EXERCISE GOAL: Set down each of the records below exactly as it reads. No pictures go into the copy.

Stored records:
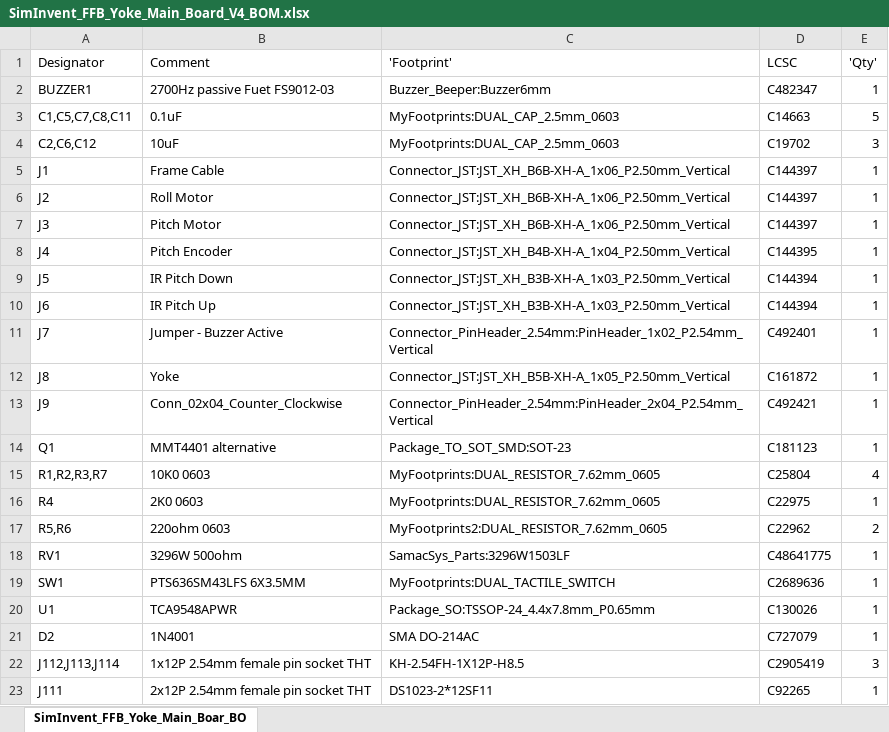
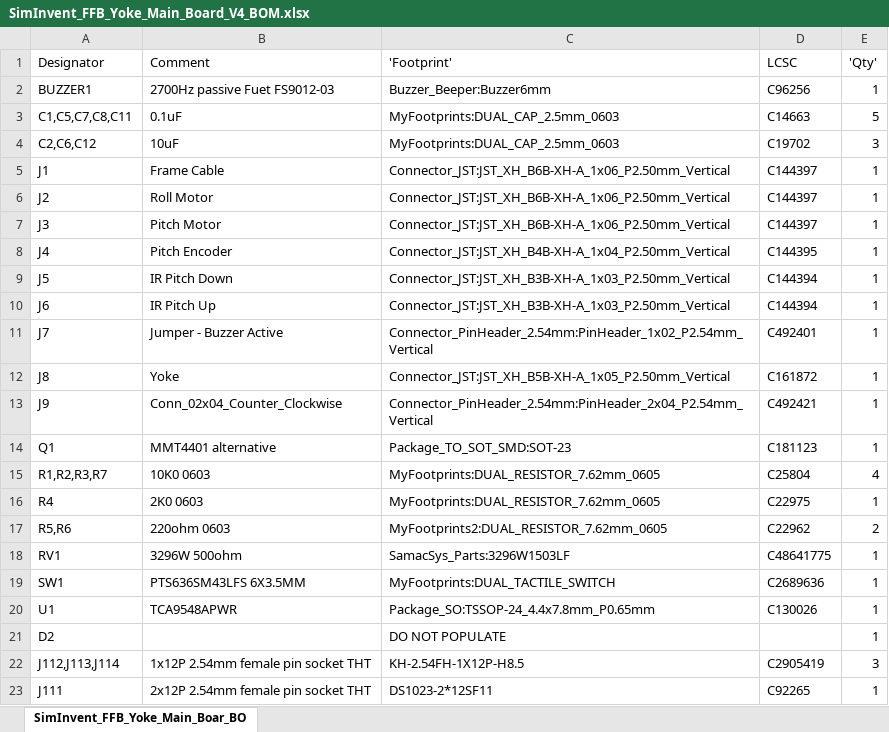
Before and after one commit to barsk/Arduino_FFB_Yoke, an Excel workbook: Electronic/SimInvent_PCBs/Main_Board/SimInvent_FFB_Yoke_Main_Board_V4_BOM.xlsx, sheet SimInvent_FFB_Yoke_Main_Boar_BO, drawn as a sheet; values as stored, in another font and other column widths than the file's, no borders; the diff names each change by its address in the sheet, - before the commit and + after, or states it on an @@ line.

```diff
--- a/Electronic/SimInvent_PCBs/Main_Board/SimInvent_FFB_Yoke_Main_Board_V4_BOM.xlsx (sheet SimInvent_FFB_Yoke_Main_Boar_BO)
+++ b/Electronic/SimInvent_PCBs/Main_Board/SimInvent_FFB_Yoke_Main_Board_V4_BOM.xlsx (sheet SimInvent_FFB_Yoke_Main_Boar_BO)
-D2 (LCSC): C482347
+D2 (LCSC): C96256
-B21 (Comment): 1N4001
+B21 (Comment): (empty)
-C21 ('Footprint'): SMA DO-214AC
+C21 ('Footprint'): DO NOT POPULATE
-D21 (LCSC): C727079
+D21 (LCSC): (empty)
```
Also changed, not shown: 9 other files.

ANSWER AREA:
Before and after one commit to barsk/Arduino_FFB_Yoke, an Excel workbook: Electronic/SimInvent_PCBs/Main_Board/SimInvent_FFB_Yoke_Main_Board_V4_BOM.xlsx, sheet SimInvent_FFB_Yoke_Main_Boar_BO, drawn as a sheet; values as stored, in another font and other column widths than the file's, no borders; the diff names each change by its address in the sheet, - before the commit and + after, or states it on an @@ line.

```diff
--- a/Electronic/SimInvent_PCBs/Main_Board/SimInvent_FFB_Yoke_Main_Board_V4_BOM.xlsx (sheet SimInvent_FFB_Yoke_Main_Boar_BO)
+++ b/Electronic/SimInvent_PCBs/Main_Board/SimInvent_FFB_Yoke_Main_Board_V4_BOM.xlsx (sheet SimInvent_FFB_Yoke_Main_Boar_BO)
-D2 (LCSC): C482347
+D2 (LCSC): C96256
-B21 (Comment): 1N4001
+B21 (Comment): (empty)
-C21 ('Footprint'): SMA DO-214AC
+C21 ('Footprint'): DO NOT POPULATE
-D21 (LCSC): C727079
+D21 (LCSC): (empty)
```
Also changed, not shown: 9 other files.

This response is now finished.